Task details
Using the listing below, count every line that contains the word "output"; respond with the count alone.

Given information
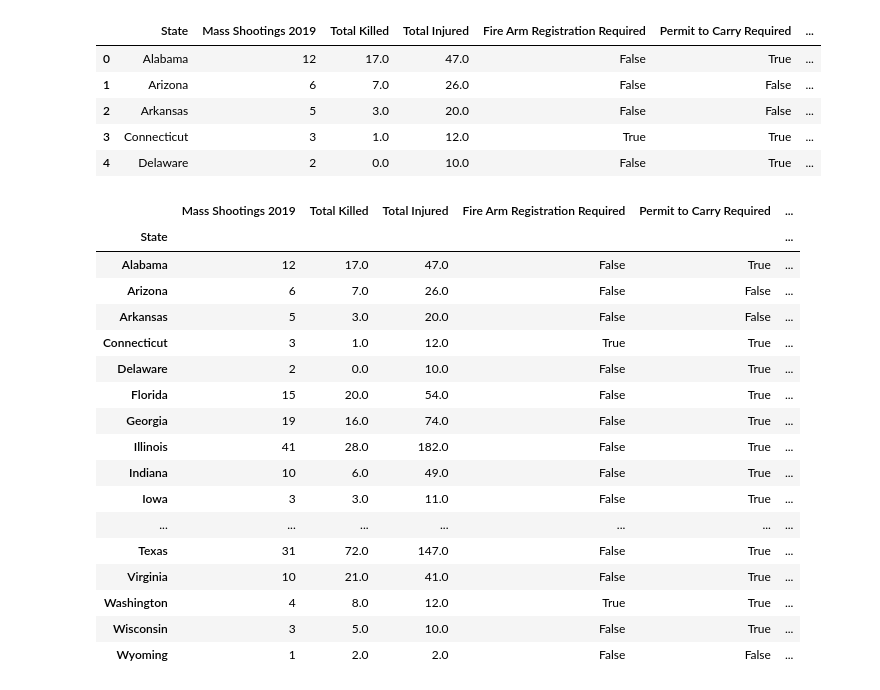
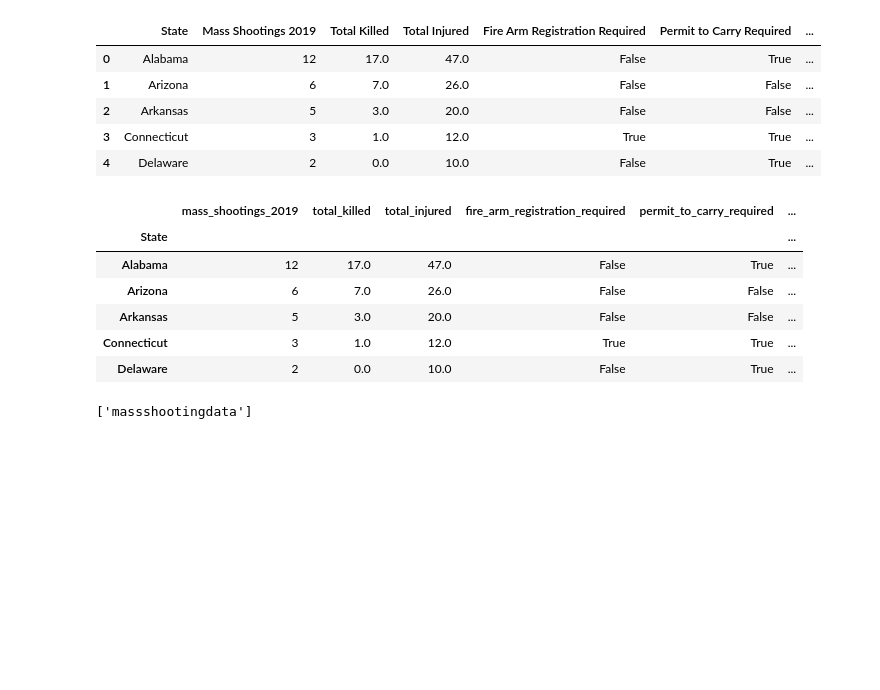
Before and after one commit to Fitzpatrickmn/ETL, a Jupyter notebook: DataTransform.ipynb, the cells around one changed output. Drawn from its saved outputs; the diff is of its cells as text; code cells hidden in the pictures; blank space fills up the shorter version.

```diff
--- a/DataTransform.ipynb
+++ b/DataTransform.ipynb
@@ -74,24 +77,5 @@ Final = FinalClean.set_index("State")
 Final
 
 Final.to_csv("FinalClean.csv")
-# %%
-Final
-# %% [output]
-|  | Mass Shootings 2019 | Total Killed | Total Injured | Fire Arm Registration Required | Permit to Carry Required | ... |
-| State |  |  |  |  |  | ... |
-| Alabama | 12 | 17.0 | 47.0 | False | True | ... |
-| Arizona | 6 | 7.0 | 26.0 | False | False | ... |
-| Arkansas | 5 | 3.0 | 20.0 | False | False | ... |
-| Connecticut | 3 | 1.0 | 12.0 | True | True | ... |
-| Delaware | 2 | 0.0 | 10.0 | False | True | ... |
-| Florida | 15 | 20.0 | 54.0 | False | True | ... |
-| Georgia | 19 | 16.0 | 74.0 | False | True | ... |
-| Illinois | 41 | 28.0 | 182.0 | False | True | ... |
-| Indiana | 10 | 6.0 | 49.0 | False | True | ... |
-| Iowa | 3 | 3.0 | 11.0 | False | True | ... |
-| ... | ... | ... | ... | ... | ... | ... |
-| Texas | 31 | 72.0 | 147.0 | False | True | ... |
-| Virginia | 10 | 21.0 | 41.0 | False | True | ... |
-| Washington | 4 | 8.0 | 12.0 | True | True | ... |
-| Wisconsin | 3 | 5.0 | 10.0 | False | True | ... |
-| Wyoming | 1 | 2.0 | 2.0 | False | False | ... |
+# %%
+SQLReady = Final.rename(columns={"Mass Shootings 2019":"mass_shootings_2019", "Total Killed": "total_killed", "Total Injured":"total_injured", "Fire Arm Registration Required": "fire_arm_registration_required", "Permit to Carry Required": "permit_to_carry_required", "Permit to Purchase Required":"permit_to_purchase_required", "Open Carry is Legal":"open_carry_is_legal", "Number of Registered Weapons":"number_of_registered_weapons"})
@@ -97,0 +84,10 @@ Final
+# %%
+SQLReady.head()
+# %% [output]
+|  | mass_shootings_2019 | total_killed | total_injured | fire_arm_registration_required | permit_to_carry_required | ... |
+| State |  |  |  |  |  | ... |
+| Alabama | 12 | 17.0 | 47.0 | False | True | ... |
+| Arizona | 6 | 7.0 | 26.0 | False | False | ... |
+| Arkansas | 5 | 3.0 | 20.0 | False | False | ... |
+| Connecticut | 3 | 1.0 | 12.0 | True | True | ... |
+| Delaware | 2 | 0.0 | 10.0 | False | True | ... |
@@ -97,0 +97,4 @@ Final
+# %%
+engine.table_names()
+# %% [output]
+['massshootingdata']
```
Also changed, not shown: parts of 4 cells of this notebook, 4 other files.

Reply to the task
4